------ Listed entries
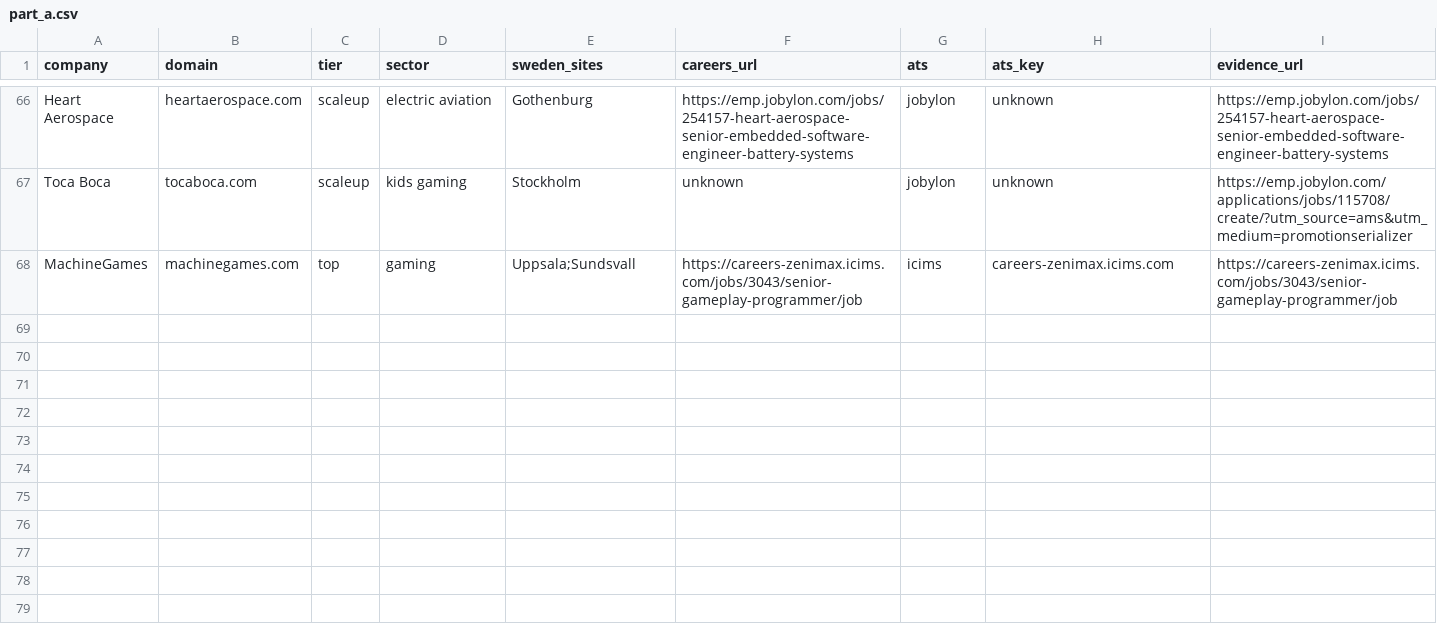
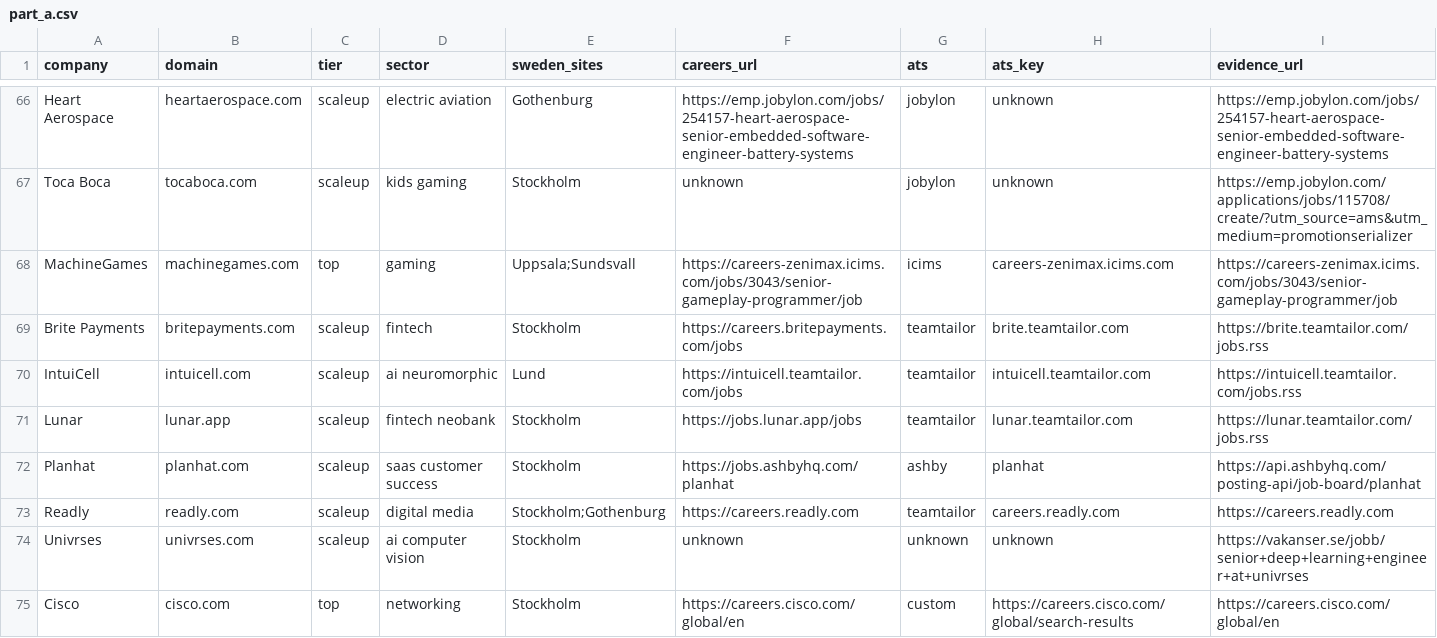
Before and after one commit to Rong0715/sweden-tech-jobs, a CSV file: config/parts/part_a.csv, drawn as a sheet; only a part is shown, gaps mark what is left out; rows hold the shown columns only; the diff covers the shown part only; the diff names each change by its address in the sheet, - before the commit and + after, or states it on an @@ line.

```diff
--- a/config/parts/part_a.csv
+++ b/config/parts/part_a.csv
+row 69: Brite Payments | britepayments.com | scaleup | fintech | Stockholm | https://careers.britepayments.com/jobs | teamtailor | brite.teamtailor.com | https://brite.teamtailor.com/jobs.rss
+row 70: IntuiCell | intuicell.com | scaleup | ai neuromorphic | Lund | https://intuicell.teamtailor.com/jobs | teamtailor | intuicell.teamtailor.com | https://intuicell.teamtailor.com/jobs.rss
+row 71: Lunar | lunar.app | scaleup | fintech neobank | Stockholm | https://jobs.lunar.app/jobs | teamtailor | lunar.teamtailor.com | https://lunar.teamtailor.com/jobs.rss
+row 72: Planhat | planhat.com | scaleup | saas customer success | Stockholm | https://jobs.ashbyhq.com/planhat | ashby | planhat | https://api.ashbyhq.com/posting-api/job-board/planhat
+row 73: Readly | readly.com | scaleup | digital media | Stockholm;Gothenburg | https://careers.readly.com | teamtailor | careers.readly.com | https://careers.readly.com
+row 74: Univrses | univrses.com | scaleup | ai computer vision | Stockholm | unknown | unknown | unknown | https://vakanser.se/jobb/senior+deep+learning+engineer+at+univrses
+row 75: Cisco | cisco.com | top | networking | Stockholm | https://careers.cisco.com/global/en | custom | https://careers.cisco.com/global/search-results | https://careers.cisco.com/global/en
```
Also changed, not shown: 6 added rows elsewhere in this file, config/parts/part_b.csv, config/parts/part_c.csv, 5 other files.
------------
------ Listed entries
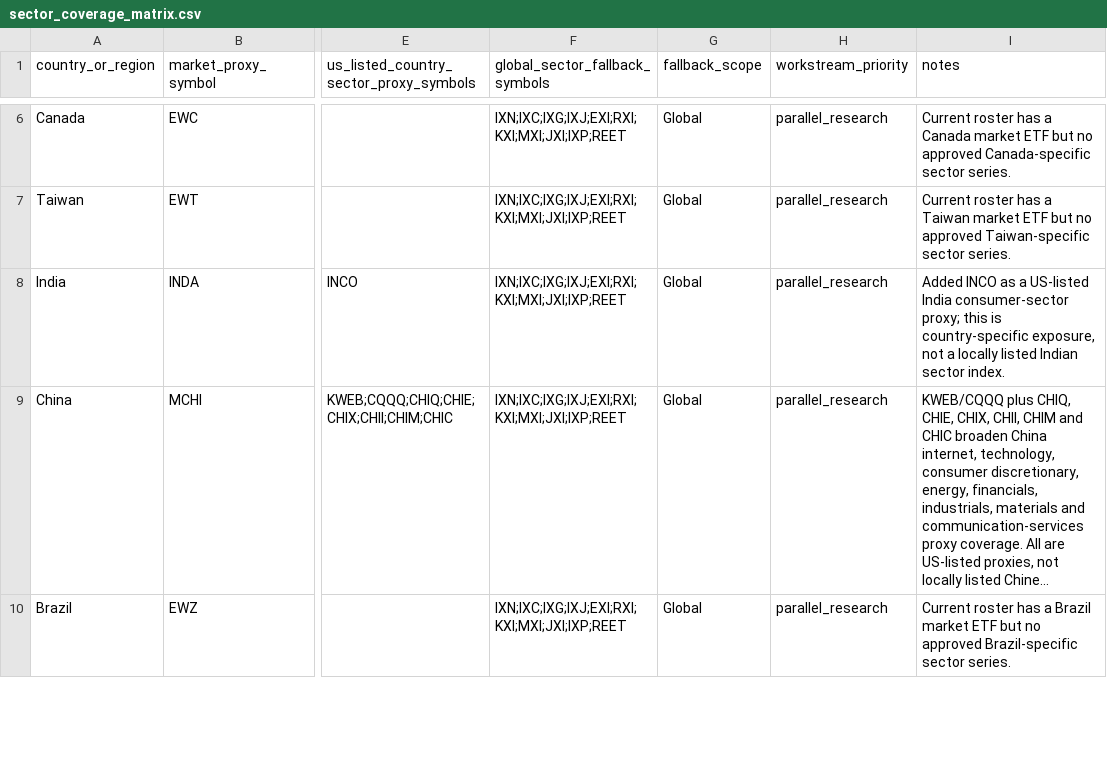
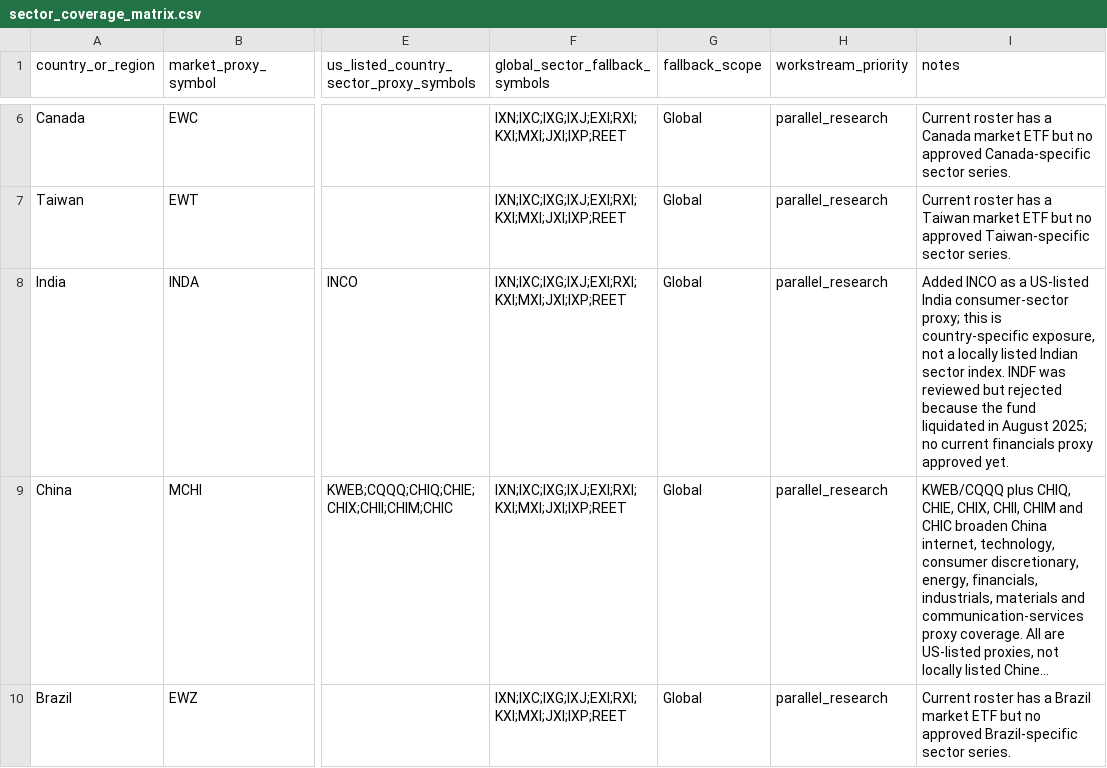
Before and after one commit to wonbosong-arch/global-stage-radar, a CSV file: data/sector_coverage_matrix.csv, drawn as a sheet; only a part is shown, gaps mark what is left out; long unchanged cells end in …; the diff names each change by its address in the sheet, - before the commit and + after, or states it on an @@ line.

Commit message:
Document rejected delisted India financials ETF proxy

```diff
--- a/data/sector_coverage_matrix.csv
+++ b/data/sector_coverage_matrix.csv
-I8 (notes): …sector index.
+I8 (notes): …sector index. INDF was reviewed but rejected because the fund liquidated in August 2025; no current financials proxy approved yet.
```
------------
# Work task
In the listing above, find each line with the word "file" and copy it.

# Solution
Before and after one commit to Rong0715/sweden-tech-jobs, a CSV file: config/parts/part_a.csv, drawn as a sheet; only a part is shown, gaps mark what is left out; rows hold the shown columns only; the diff covers the shown part only; the diff names each change by its address in the sheet, - before the commit and + after, or states it on an @@ line.
Also changed, not shown: 6 added rows elsewhere in this file, config/parts/part_b.csv, config/parts/part_c.csv, 5 other files.
Before and after one commit to wonbosong-arch/global-stage-radar, a CSV file: data/sector_coverage_matrix.csv, drawn as a sheet; only a part is shown, gaps mark what is left out; long unchanged cells end in …; the diff names each change by its address in the sheet, - before the commit and + after, or states it on an @@ line.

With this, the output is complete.